START SUPPLIED RECORDS

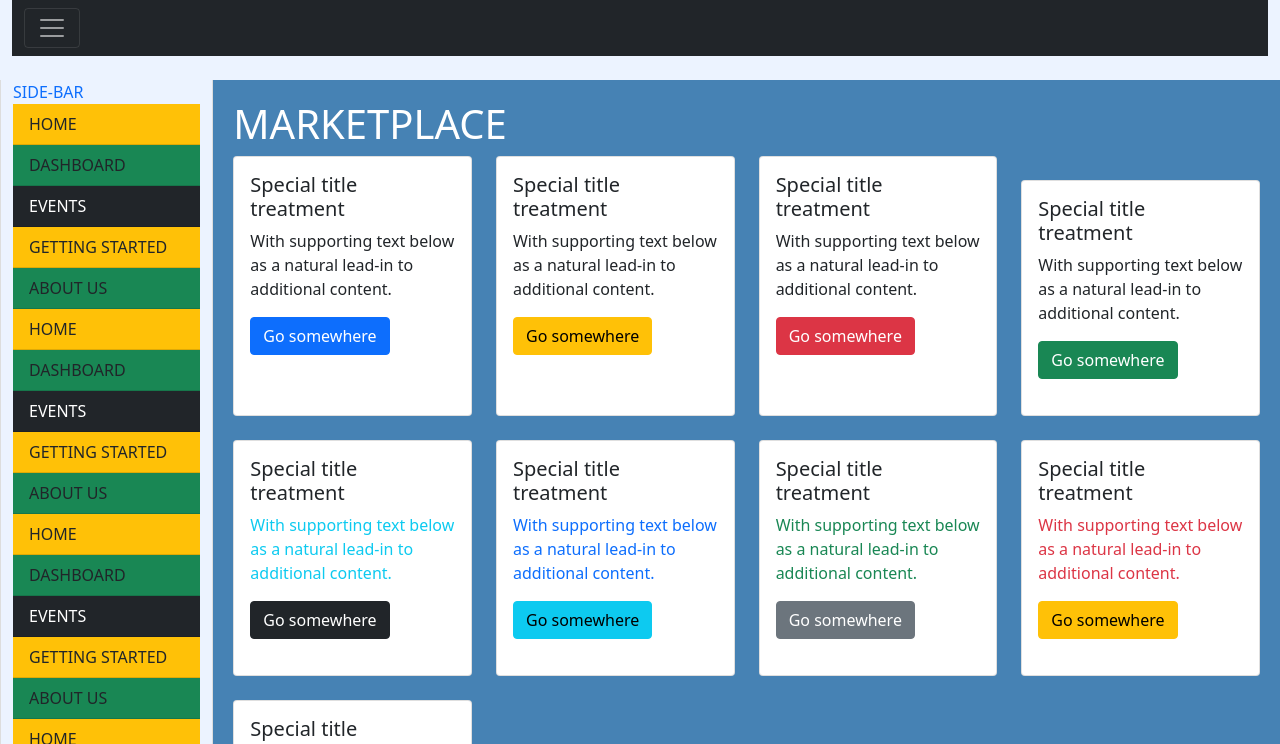
Repository: Dayvid0/BOOTSTRAP-TUTORIALS
Page: cosmos.example.html
The author's editor kept a copy of each file at every save. The page is drawn from the files as they stood at one save, then again after the next save.
The browser window is 1280 px wide. The pictures show the whole page.
An inner scrolling area shows only its first screen.

Above is the page before, as saved 2025-01-29 15:59:37.

After the next save:
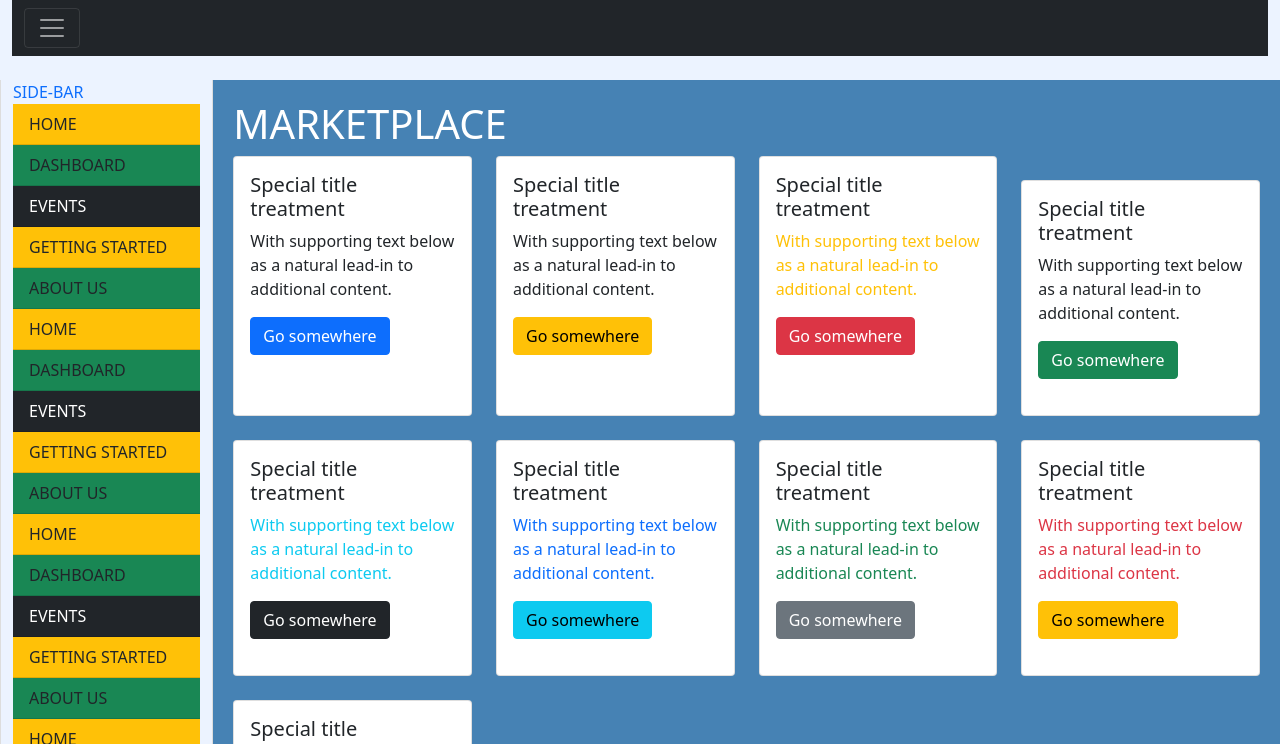
Saved 31 s later.
--- a/cosmos.example.html
+++ b/cosmos.example.html
@@ -111,7 +111,7 @@
               <div class="card">
                 <div class="card-body">
                   <h5 class="card-title">Special title treatment</h5>
-                  <p class="card-text">With supporting text below as a natural lead-in to additional content.</p>
+                  <p class="card-text text-warning">With supporting text below as a natural lead-in to additional content.</p>
                   <a href="#" class="btn  btn-danger">Go somewhere</a>
                 </div>
               </div>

END SUPPLIED RECORDS

- [EXERCISE PROMPT] Set down the records above word for word, from the first line through the line containing "The browser window", both included; leave out the pictures.

- [THE COMPLETED TASK]
Repository: Dayvid0/BOOTSTRAP-TUTORIALS
Page: cosmos.example.html
The author's editor kept a copy of each file at every save. The page is drawn from the files as they stood at one save, then again after the next save.
The browser window is 1280 px wide. The pictures show the whole page.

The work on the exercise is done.